Among the entries below, how many lines have the word "middle"? Answer only with the number.

▬▬▬▬▬▬▬▬▬▬

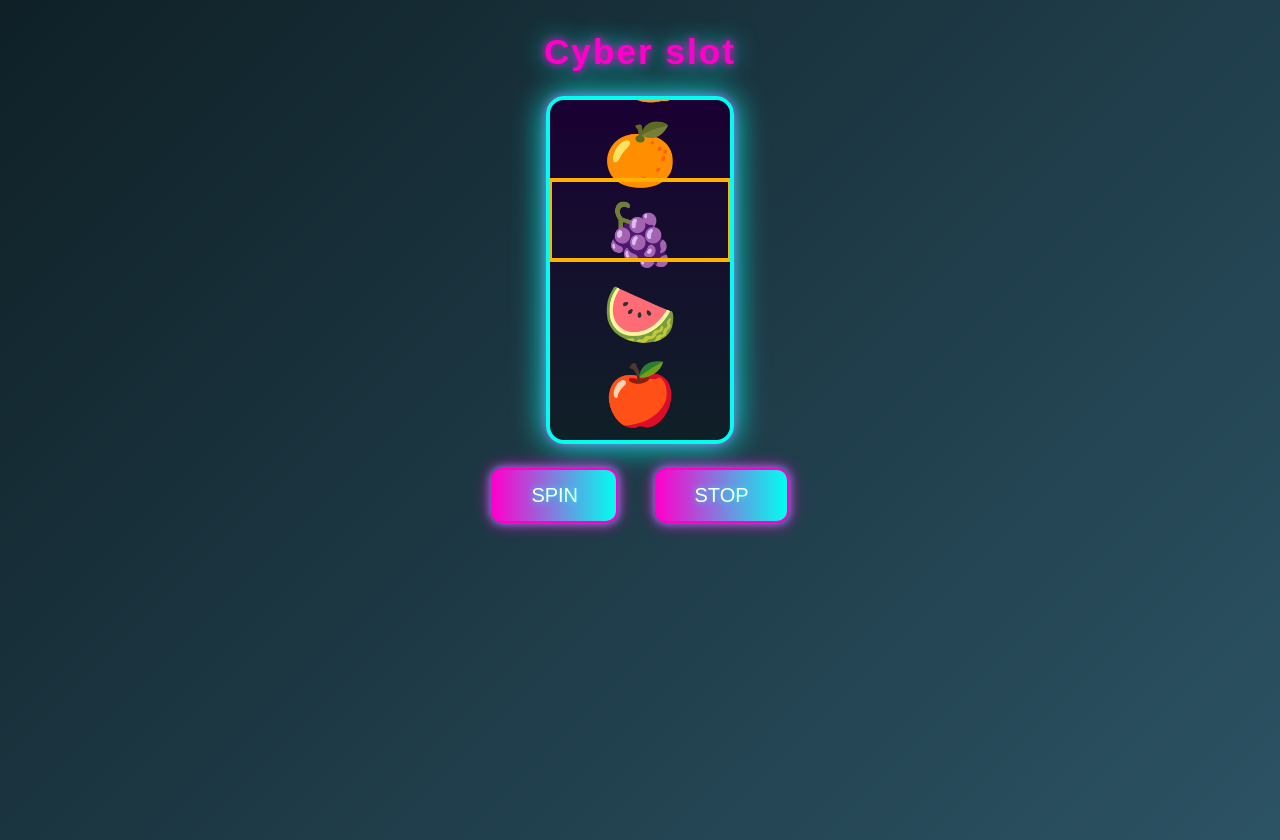
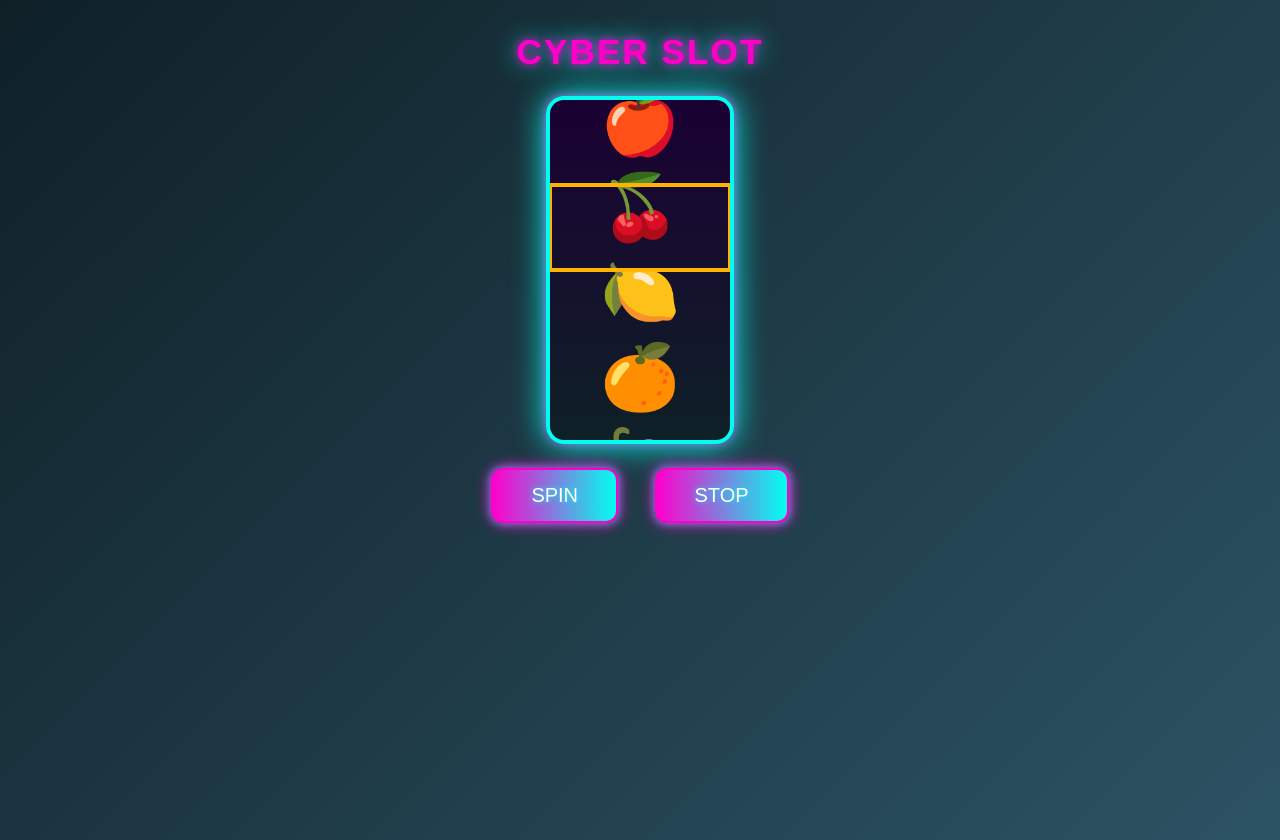
Before and after one commit to vkrysan/CyberSlot, a plain HTML site: page index.html in a window 1280 px wide. Both pictures are taken after a click on the button "SPIN". Drawn offline with Linux system fonts and the light colour scheme.

Commit message:
Добавлены favicon, рефакторинг под класс Reel, cyberpunk-стили

```diff
--- a/index.html
+++ b/index.html
@@ -2,11 +2,23 @@
 <html lang="ru">
   <head>
     <meta charset="UTF-8" />
-    <title>Cyber slot</title>
+    <title>CYBER SLOT</title>
     <link rel="stylesheet" href="style.css" />
+    <link
+      rel="icon"
+      type="image/png"
+      sizes="16x16"
+      href="assets/favicon-16.png"
+    />
+    <link
+      rel="icon"
+      type="image/png"
+      sizes="32x32"
+      href="assets/favicon-32.png"
+    />
   </head>
   <body>
-    <h1>Cyber slot</h1>
+    <h1>CYBER SLOT</h1>
     <canvas id="reel" width="120" height="320"></canvas>
     <div class="controls">
       <button id="spinBtn">SPIN</button>
--- a/reel.js
+++ b/reel.js
@@ -1,47 +1,206 @@
 document.addEventListener("DOMContentLoaded", () => {
-  const canvas = document.getElementById("reel");
-  const ctx = canvas.getContext("2d");
-  const spinBtn = document.getElementById("spinBtn");
-  const stopBtn = document.getElementById("stopBtn");
-  const resultDiv = document.getElementById("result");
+  const symbols = ["🍒", "🍋", "🍊", "🍇", "🍉", "🍎"];
+  const visibleCount = 4;
 
-  const symbols = ["🍒", "🍋", "🍊", "🍇", "🍉", "🍎"];
-  const symbolHeight = 80;
-  const visibleCount = 4;
-  const reelLength = symbols.length;
+  class Reel {
+    /**
+     * @param {HTMLCanvasElement} canvas - Canvas для отрисовки барабана
+     * @param {HTMLElement} resultDiv - Элемент для вывода результата
+     */
+    constructor(canvas, resultDiv) {
+      this.canvas = canvas;
+      this.ctx = canvas.getContext("2d");
+      this.resultDiv = resultDiv;
+      this.position = 0;
+      this.speed = 0;
+      this.spinning = false;
+      this.stopRequested = false;
+      this.deceleration = 0.15;
+      this.symbolHeight = 80;
+      this.targetSymbol = null;
+      this.scaleAnim = 1;
+      this.scaleDirection = 1;
+      this.scaleAnimating = false;
+      this.reelLength = symbols.length;
+      this.visibleCount = visibleCount;
+      this.spinAudio = new Audio("assets/spin.mp3");
+      this.stopAudio = new Audio("assets/stop.mp3");
+      this.spinAudio.loop = true;
+      this.resize();
+      window.addEventListener("resize", () => this.resize());
+      this.draw();
+    }
 
-  let position = 0; // текущая позиция барабана (в пикселях)
-  let speed = 0; // текущая скорость (пикс/кадр)
-  let spinning = false;
-  let animationFrame;
-  let stopRequested = false;
-  let deceleration = 0.15; // замедление
+    getSizes() {
+      let w = Math.min(window.innerWidth * 0.18, 180);
+      let h = Math.min(w * this.visibleCount, 340);
+      let symbolH = h / this.visibleCount;
+      return { w, h, symbolH };
+    }
 
-  // Звуки
-  let spinAudio = new Audio("assets/spin.mp3");
-  let stopAudio = new Audio("assets/stop.mp3");
-  spinAudio.loop = true;
+    resize() {
+      const { w, h, symbolH } = this.getSizes();
+      this.canvas.width = w;
+      this.canvas.height = h;
+      this.symbolHeight = symbolH;
+      this.draw();
+    }
 
-  // Адаптивные размеры
-  function getSizes() {
-    // Более компактные размеры
-    let w = Math.min(window.innerWidth * 0.18, 180);
-    let h = Math.min(w * visibleCount, 340);
-    let symbolH = h / visibleCount;
-    return { w, h, symbolH };
+    draw() {
+      const ctx = this.ctx;
+      ctx.clearRect(0, 0, this.canvas.width, this.canvas.height);
+      for (let i = -1; i < this.visibleCount + 1; i++) {
+        let symbolIndex =
+          Math.floor(this.position / this.symbolHeight + i) % this.reelLength;
+        if (symbolIndex < 0) symbolIndex += this.reelLength;
+        let y = i * this.symbolHeight - (this.position % this.symbolHeight);
+        ctx.save();
+        if (i === 1 && this.scaleAnimating) {
+          ctx.translate(this.canvas.width / 2, y + this.symbolHeight / 2);
+          ctx.scale(this.scaleAnim, this.scaleAnim);
+          ctx.shadowColor = "#ffd700";
+          ctx.shadowBlur = 30;
+          ctx.font = `${Math.round(this.symbolHeight * 0.75)}px serif`;
+          ctx.textAlign = "center";
+          ctx.textBaseline = "middle";
+          ctx.fillText(symbols[symbolIndex], 0, 0);
+          ctx.restore();
+          continue;
+        }
+        ctx.font = `${Math.round(this.symbolHeight * 0.75)}px serif`;
+        ctx.textAlign = "center";
+        ctx.textBaseline = "middle";
+        ctx.fillText(
+          symbols[symbolIndex],
+          this.canvas.width / 2,
+          y + this.symbolHeight / 2
+        );
+        ctx.restore();
+      }
+      ctx.strokeStyle = "#ffb300";
+      ctx.lineWidth = 4;
+      ctx.strokeRect(
+        0,
+        this.symbolHeight,
+        this.canvas.width,
+        this.symbolHeight
+      );
+    }
+
+    animate() {
+      this.position += this.speed;
+      if (this.position < 0)
+        this.position += this.reelLength * this.symbolHeight;
+      if (this.position >= this.reelLength * this.symbolHeight)
+        this.position -= this.reelLength * this.symbolHeight;
+      this.draw();
+      if (this.spinning) {
+        if (!this.stopRequested && this.speed < 24) {
+          this.speed += 0.7;
+          if (this.speed > 24) this.speed = 24;
+        }
+        if (this.stopRequested) {
+          if (this.targetSymbol) {
+            let centerIndex =
+              Math.floor(this.position / this.symbolHeight + 1) %
+              this.reelLength;
+            if (centerIndex < 0) centerIndex += this.reelLength;
+            let targetIndex = symbols.indexOf(this.targetSymbol);
+            let diff =
+              (targetIndex - centerIndex + this.reelLength) % this.reelLength;
+            let deltaPx =
+              diff * this.symbolHeight - (this.position % this.symbolHeight);
+            if (Math.abs(deltaPx) < 2 && this.speed < 2) {
+              this.speed = 0;
+              this.spinning = false;
+              this.showResult();
+              return;
+            }
+            if (this.speed > 2) {
+              this.speed -= this.deceleration;
+            } else {
+              this.speed = Math.max(0.7, this.speed - this.deceleration * 2);
+            }
+          } else {
+            if (this.speed > 2) {
+              this.speed -= this.deceleration;
+            } else {
+              let mod = this.position % this.symbolHeight;
+              if (mod < 2 || mod > this.symbolHeight - 2) {
+                this.speed = 0;
+                this.spinning = false;
+                this.showResult();
+                return;
+              }
+              this.speed = Math.max(0.7, this.speed - this.deceleration * 2);
+            }
+          }
+        }
+        requestAnimationFrame(() => this.animate());
+      }
+    }
+
+    animateScale() {
+      if (!this.scaleAnimating) return;
+      this.scaleAnim += 0.04 * this.scaleDirection;
+      if (this.scaleAnim > 1.18) this.scaleDirection = -1;
+      if (this.scaleAnim < 1.0) {
+        this.scaleAnim = 1.0;
+        this.scaleAnimating = false;
+        this.draw();
+        return;
+      }
+      this.draw();
+      requestAnimationFrame(() => this.animateScale());
+    }
+
+    showResult() {
+      this.position =
+        Math.round(this.position / this.symbolHeight) * this.symbolHeight;
+      let centerIndex =
+        Math.floor(this.position / this.symbolHeight + 1) % this.reelLength;
+      if (centerIndex < 0) centerIndex += this.reelLength;
+      this.draw();
+      this.spinAudio.pause();
+      this.spinAudio.currentTime = 0;
+      this.stopAudio.play();
+      this.scaleAnim = 1.0;
+      this.scaleDirection = 1;
+      this.scaleAnimating = true;
+      this.animateScale();
+      if (this.resultDiv) {
+        this.resultDiv.textContent = `Выпало: ${symbols[centerIndex]}`;
+        console.log(`Выпало: ${symbols[centerIndex]}`);
+      }
+    }
+
+    getResultSymbol() {
+      let centerIndex =
+        Math.floor(this.position / this.symbolHeight + 1) % this.reelLength;
+      if (centerIndex < 0) centerIndex += this.reelLength;
+      return symbols[centerIndex];
+    }
+
+    async spin() {
+      if (this.spinning) return;
+      this.spinning = true;
+      this.stopRequested = false;
+      this.speed = 2;
+      this.targetSymbol = null;
+      this.scaleAnimating = false;
+      if (this.resultDiv) this.resultDiv.textContent = "";
+      this.spinAudio.play();
+      this.animate();
+      const symbolFromServer = await fakeServerRequest();
+      this.targetSymbol = symbolFromServer;
+      this.stopRequested = true;
+    }
+
+    stop() {
+      if (this.spinning) this.stopRequested = true;
+    }
   }
 
-  function resizeCanvas() {
-    const { w, h, symbolH } = getSizes();
-    canvas.width = w;
-    canvas.height = h;
-    symbolHeight = symbolH;
-    drawReel();
-  }
-
-  window.addEventListener("resize", resizeCanvas);
-
-  // Имитация "сервера"
   function fakeServerRequest() {
     return new Promise((resolve) => {
       setTimeout(() => {
@@ -51,154 +210,13 @@ document.addEventListener("DOMContentLoaded", () => {
     });
   }
 
-  let targetSymbol = null;
-  let scaleAnim = 1;
-  let scaleDirection = 1;
-  let scaleAnimating = false;
+  const canvas = document.getElementById("reel");
+  const resultDiv = document.getElementById("result");
+  const spinBtn = document.getElementById("spinBtn");
+  const stopBtn = document.getElementById("stopBtn");
 
-  function drawReel() {
-    ctx.clearRect(0, 0, canvas.width, canvas.height);
-    for (let i = -1; i < visibleCount + 1; i++) {
-      let symbolIndex = Math.floor(position / symbolHeight + i) % reelLength;
-      if (symbolIndex < 0) symbolIndex += reelLength;
-      let y = i * symbolHeight - (position % symbolHeight);
-      ctx.save();
-      // scale и glow для центрального символа
-      if (i === 1 && scaleAnimating) {
-        ctx.translate(canvas.width / 2, y + symbolHeight / 2);
-        ctx.scale(scaleAnim, scaleAnim);
-        ctx.shadowColor = "#ffd700";
-        ctx.shadowBlur = 30;
-        ctx.font = `${Math.round(symbolHeight * 0.75)}px serif`;
-        ctx.textAlign = "center";
-        ctx.textBaseline = "middle";
-        ctx.fillText(symbols[symbolIndex], 0, 0);
-        ctx.restore();
-        continue;
-      }
-      ctx.font = `${Math.round(symbolHeight * 0.75)}px serif`;
-      ctx.textAlign = "center";
-      ctx.textBaseline = "middle";
-      ctx.fillText(
-        symbols[symbolIndex],
-        canvas.width / 2,
-        y + symbolHeight / 2
-      );
-      ctx.restore();
-    }
-    // рамка
-    ctx.strokeStyle = "#ffb300";
-    ctx.lineWidth = 4;
-    ctx.strokeRect(0, symbolHeight, canvas.width, symbolHeight);
-  }
+  const reel = new Reel(canvas, resultDiv);
 
-  function animate() {
-    position += speed;
-    if (position < 0) position += reelLength * symbolHeight;
-    if (position >= reelLength * symbolHeight)
-      position -= reelLength * symbolHeight;
-
-    drawReel();
-
-    if (spinning) {
-      if (!stopRequested && speed < 24) {
-        speed += 0.7;
-        if (speed > 24) speed = 24;
-      }
-      if (stopRequested) {
-        // если есть целевой символ, замедляем и ловим его
-        if (targetSymbol) {
-          let centerIndex =
-            Math.floor(position / symbolHeight + 1) % reelLength;
-          if (centerIndex < 0) centerIndex += reelLength;
-          let targetIndex = symbols.indexOf(targetSymbol);
-          let diff = (targetIndex - centerIndex + reelLength) % reelLength;
-          let deltaPx = diff * symbolHeight - (position % symbolHeight);
-
-          // Если мы почти на нужной позиции и скорость маленькая — останавливаем
-          if (Math.abs(deltaPx) < 2 && speed < 2) {
-            speed = 0;
-            spinning = false;
-            showResult();
-            return;
-          }
-
-          // Если близко к цели — плавно замедляем
-          if (speed > 2) {
-            speed -= deceleration;
-          } else {
-            speed = Math.max(0.7, speed - deceleration * 2);
-          }
-        } else {
-          // fallback: обычное замедление
-          if (speed > 2) {
-            speed -= deceleration;
-          } else {
-            let mod = position % symbolHeight;
-            if (mod < 2 || mod > symbolHeight - 2) {
-              speed = 0;
-              spinning = false;
-              showResult();
-              return;
-            }
-            speed = Math.max(0.7, speed - deceleration * 2);
-          }
-        }
-      }
-      animationFrame = requestAnimationFrame(animate);
-    }
-  }
-
-  function showResult() {
-    position = Math.round(position / symbolHeight) * symbolHeight;
-    let centerIndex = Math.floor(position / symbolHeight + 1) % reelLength;
-    if (centerIndex < 0) centerIndex += reelLength;
-    drawReel();
-    resultDiv.textContent = `Выпало: ${symbols[centerIndex]}`;
-    console.log(`Выпало: ${symbols[centerIndex]}`);
-    spinAudio.pause();
-    spinAudio.currentTime = 0;
-    stopAudio.play();
-    // scale-анимация
-    scaleAnim = 1.0;
-    scaleDirection = 1;
-    scaleAnimating = true;
-    animateScale();
-  }
-
-  function animateScale() {
-    if (!scaleAnimating) return;
-    scaleAnim += 0.04 * scaleDirection;
-    if (scaleAnim > 1.18) scaleDirection = -1;
-    if (scaleAnim < 1.0) {
-      scaleAnim = 1.0;
-      scaleAnimating = false;
-      drawReel();
-      return;
-    }
-    drawReel();
-    requestAnimationFrame(animateScale);
-  }
-
-  spinBtn.onclick = async () => {
-    if (spinning) return;
-    spinning = true;
-    stopRequested = false;
-    speed = 2;
-    resultDiv.textContent = "";
-    targetSymbol = null;
-    spinAudio.play();
-    animate();
-    // "запрос" к серверу
-    const symbolFromServer = await fakeServerRequest();
-    targetSymbol = symbolFromServer;
-    stopRequested = true;
-  };
-
-  stopBtn.onclick = () => {
-    if (spinning) stopRequested = true;
-  };
-
-  // начальный рендер
-  resizeCanvas();
+  spinBtn.onclick = () => reel.spin();
+  stopBtn.onclick = () => reel.stop();
 });
```
Also changed, not shown: assets/favicon-16.png (added), assets/favicon-32.png (added).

▬▬▬▬▬▬▬▬▬▬

=== Final answer ===
4